» What you will do:
Please print the records below exactly as they are.

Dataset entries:
BEGIN
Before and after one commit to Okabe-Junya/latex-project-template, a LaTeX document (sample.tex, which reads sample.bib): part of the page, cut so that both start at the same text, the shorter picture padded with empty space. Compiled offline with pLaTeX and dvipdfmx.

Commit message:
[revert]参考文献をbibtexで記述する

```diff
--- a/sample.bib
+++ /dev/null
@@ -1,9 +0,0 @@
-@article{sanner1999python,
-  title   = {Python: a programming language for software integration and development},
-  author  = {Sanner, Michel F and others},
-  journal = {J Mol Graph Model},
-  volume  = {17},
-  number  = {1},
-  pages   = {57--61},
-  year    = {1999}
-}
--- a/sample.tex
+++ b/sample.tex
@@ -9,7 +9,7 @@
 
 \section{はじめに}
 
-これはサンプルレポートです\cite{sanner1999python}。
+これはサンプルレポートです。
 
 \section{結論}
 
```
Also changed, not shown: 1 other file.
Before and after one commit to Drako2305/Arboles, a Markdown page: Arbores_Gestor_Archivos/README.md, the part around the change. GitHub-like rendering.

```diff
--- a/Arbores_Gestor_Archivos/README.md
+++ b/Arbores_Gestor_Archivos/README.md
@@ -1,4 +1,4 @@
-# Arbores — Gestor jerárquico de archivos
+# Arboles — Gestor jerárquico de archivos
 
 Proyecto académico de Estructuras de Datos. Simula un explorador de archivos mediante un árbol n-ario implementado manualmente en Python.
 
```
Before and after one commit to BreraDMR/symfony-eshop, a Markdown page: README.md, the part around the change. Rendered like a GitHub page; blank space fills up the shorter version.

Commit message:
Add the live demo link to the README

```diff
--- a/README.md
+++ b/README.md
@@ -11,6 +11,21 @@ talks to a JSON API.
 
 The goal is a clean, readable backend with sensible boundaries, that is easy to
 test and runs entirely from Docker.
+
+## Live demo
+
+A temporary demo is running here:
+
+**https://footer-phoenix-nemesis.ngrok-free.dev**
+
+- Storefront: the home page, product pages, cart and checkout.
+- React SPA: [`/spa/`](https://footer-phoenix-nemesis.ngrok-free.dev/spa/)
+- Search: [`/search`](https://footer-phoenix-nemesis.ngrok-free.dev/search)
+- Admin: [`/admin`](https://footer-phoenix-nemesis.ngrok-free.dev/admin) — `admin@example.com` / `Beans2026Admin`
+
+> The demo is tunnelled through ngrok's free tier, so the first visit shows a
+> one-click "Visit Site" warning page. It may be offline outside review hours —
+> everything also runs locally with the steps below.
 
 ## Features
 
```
END
» Solution for this task:
Before and after one commit to Okabe-Junya/latex-project-template, a LaTeX document (sample.tex, which reads sample.bib): part of the page, cut so that both start at the same text, the shorter picture padded with empty space. Compiled offline with pLaTeX and dvipdfmx.

Commit message:
[revert]参考文献をbibtexで記述する

```diff
--- a/sample.bib
+++ /dev/null
@@ -1,9 +0,0 @@
-@article{sanner1999python,
-  title   = {Python: a programming language for software integration and development},
-  author  = {Sanner, Michel F and others},
-  journal = {J Mol Graph Model},
-  volume  = {17},
-  number  = {1},
-  pages   = {57--61},
-  year    = {1999}
-}
--- a/sample.tex
+++ b/sample.tex
@@ -9,7 +9,7 @@
 
 \section{はじめに}
 
-これはサンプルレポートです\cite{sanner1999python}。
+これはサンプルレポートです。
 
 \section{結論}
 
```
Also changed, not shown: 1 other file.
Before and after one commit to Drako2305/Arboles, a Markdown page: Arbores_Gestor_Archivos/README.md, the part around the change. GitHub-like rendering.

```diff
--- a/Arbores_Gestor_Archivos/README.md
+++ b/Arbores_Gestor_Archivos/README.md
@@ -1,4 +1,4 @@
-# Arbores — Gestor jerárquico de archivos
+# Arboles — Gestor jerárquico de archivos
 
 Proyecto académico de Estructuras de Datos. Simula un explorador de archivos mediante un árbol n-ario implementado manualmente en Python.
 
```
Before and after one commit to BreraDMR/symfony-eshop, a Markdown page: README.md, the part around the change. Rendered like a GitHub page; blank space fills up the shorter version.

Commit message:
Add the live demo link to the README

```diff
--- a/README.md
+++ b/README.md
@@ -11,6 +11,21 @@ talks to a JSON API.
 
 The goal is a clean, readable backend with sensible boundaries, that is easy to
 test and runs entirely from Docker.
+
+## Live demo
+
+A temporary demo is running here:
+
+**https://footer-phoenix-nemesis.ngrok-free.dev**
+
+- Storefront: the home page, product pages, cart and checkout.
+- React SPA: [`/spa/`](https://footer-phoenix-nemesis.ngrok-free.dev/spa/)
+- Search: [`/search`](https://footer-phoenix-nemesis.ngrok-free.dev/search)
+- Admin: [`/admin`](https://footer-phoenix-nemesis.ngrok-free.dev/admin) — `admin@example.com` / `Beans2026Admin`
+
+> The demo is tunnelled through ngrok's free tier, so the first visit shows a
+> one-click "Visit Site" warning page. It may be offline outside review hours —
+> everything also runs locally with the steps below.
 
 ## Features
 
```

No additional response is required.